┏━━

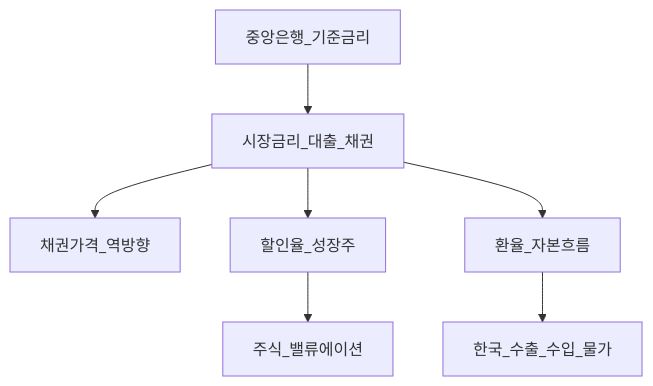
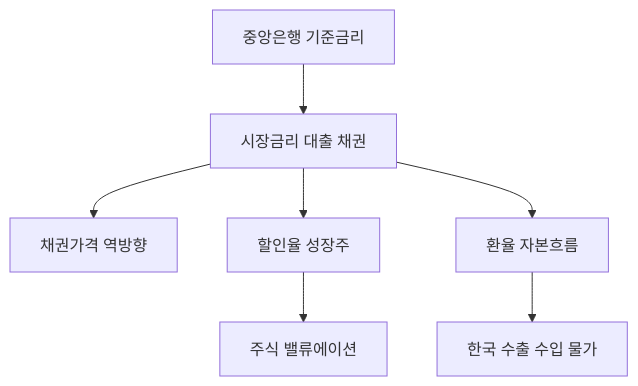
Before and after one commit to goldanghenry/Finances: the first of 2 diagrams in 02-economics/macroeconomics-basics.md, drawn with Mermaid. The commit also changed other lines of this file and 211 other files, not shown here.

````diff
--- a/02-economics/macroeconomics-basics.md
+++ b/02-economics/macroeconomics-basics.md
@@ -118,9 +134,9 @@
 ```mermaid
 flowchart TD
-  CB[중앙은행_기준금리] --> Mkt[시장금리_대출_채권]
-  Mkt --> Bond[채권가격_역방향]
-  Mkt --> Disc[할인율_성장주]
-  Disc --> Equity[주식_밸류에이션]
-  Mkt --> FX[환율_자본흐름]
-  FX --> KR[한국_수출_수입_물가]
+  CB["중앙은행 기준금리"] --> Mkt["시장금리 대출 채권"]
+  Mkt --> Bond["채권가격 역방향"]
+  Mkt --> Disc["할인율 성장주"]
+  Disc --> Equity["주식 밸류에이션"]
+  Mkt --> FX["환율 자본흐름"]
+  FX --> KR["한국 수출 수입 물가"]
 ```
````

┗━━
┏━━

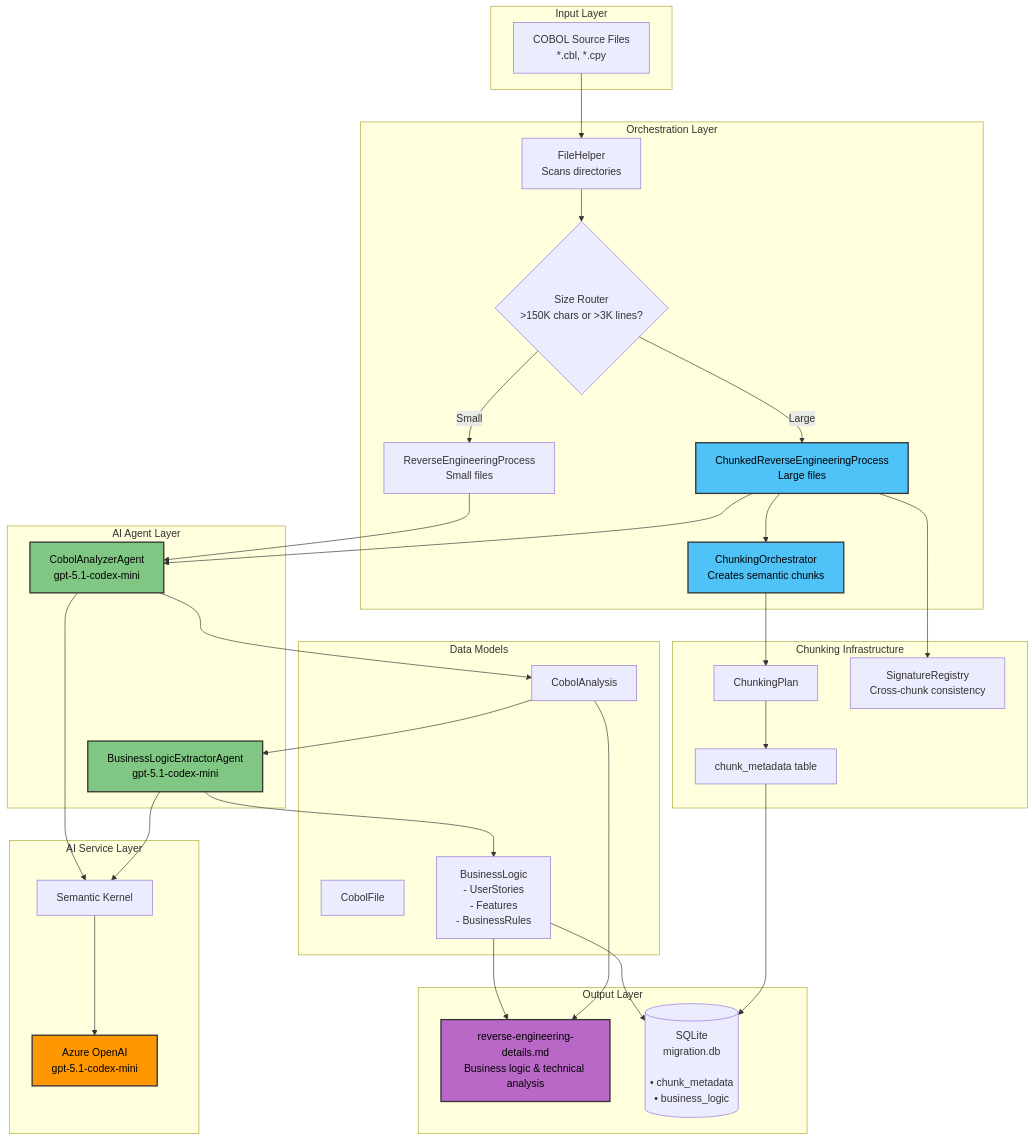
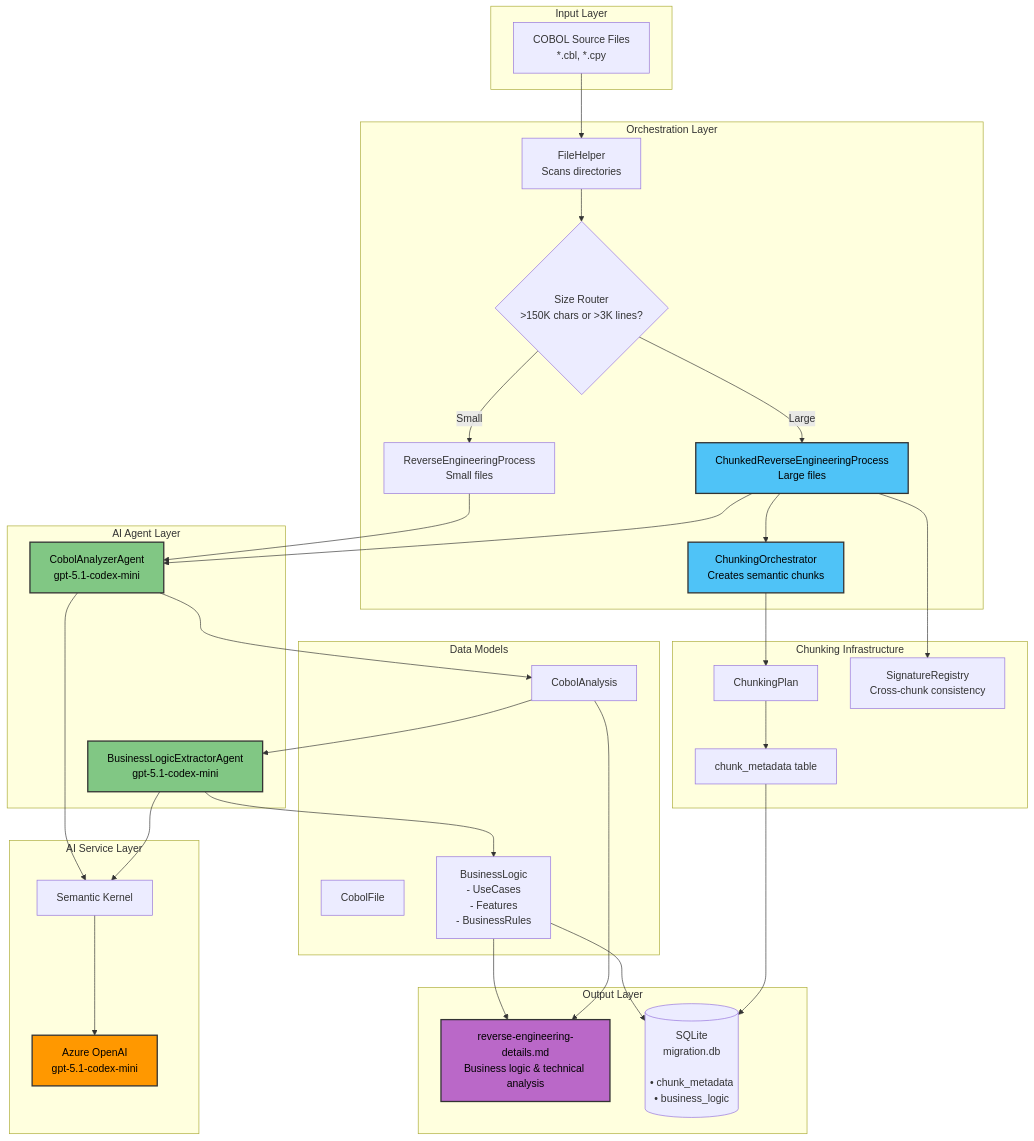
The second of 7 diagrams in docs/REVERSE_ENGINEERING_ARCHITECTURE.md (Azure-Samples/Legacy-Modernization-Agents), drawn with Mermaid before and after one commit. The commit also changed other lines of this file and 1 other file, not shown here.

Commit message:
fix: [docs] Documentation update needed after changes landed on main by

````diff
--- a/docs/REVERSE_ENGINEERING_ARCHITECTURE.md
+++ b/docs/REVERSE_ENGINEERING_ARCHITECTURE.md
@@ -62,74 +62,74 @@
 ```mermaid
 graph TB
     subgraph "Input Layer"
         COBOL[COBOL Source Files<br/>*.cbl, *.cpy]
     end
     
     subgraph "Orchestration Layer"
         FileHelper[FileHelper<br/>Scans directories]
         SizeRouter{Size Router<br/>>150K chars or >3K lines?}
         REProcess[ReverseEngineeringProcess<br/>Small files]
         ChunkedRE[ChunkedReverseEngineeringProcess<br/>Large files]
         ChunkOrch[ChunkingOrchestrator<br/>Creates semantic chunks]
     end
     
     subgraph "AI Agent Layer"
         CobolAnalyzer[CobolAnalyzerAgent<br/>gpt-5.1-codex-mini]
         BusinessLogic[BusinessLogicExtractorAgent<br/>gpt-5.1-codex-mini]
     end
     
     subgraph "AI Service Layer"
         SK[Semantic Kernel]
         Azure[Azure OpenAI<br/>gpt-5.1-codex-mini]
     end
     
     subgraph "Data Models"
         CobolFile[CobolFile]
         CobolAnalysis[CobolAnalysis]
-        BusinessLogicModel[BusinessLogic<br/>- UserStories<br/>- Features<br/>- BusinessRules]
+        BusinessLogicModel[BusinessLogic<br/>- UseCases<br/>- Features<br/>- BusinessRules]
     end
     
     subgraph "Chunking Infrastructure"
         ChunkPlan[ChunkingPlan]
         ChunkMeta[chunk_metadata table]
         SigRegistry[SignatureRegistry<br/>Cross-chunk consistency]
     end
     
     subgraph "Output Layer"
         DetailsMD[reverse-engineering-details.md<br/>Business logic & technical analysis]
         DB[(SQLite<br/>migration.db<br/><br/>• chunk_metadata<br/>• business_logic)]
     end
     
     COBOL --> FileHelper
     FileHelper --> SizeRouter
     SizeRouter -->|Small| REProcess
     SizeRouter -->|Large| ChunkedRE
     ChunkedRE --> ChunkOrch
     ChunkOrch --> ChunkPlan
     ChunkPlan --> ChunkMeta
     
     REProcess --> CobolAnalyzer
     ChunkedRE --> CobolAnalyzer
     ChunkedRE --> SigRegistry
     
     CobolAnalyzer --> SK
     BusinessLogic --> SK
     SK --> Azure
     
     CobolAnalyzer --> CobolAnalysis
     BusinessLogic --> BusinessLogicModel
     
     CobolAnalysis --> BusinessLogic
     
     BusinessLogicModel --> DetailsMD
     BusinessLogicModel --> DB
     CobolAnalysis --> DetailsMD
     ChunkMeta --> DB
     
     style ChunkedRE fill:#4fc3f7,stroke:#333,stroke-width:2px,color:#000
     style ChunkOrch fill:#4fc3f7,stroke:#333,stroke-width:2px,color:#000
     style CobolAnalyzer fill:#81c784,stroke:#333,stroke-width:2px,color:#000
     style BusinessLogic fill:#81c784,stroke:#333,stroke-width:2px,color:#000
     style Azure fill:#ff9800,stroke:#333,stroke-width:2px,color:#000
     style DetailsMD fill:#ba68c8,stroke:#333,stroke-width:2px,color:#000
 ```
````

┗━━

Required action: Tally the lines of the material in which the word "subgraph" appears. Output the count alone.

Output of the exercise: 7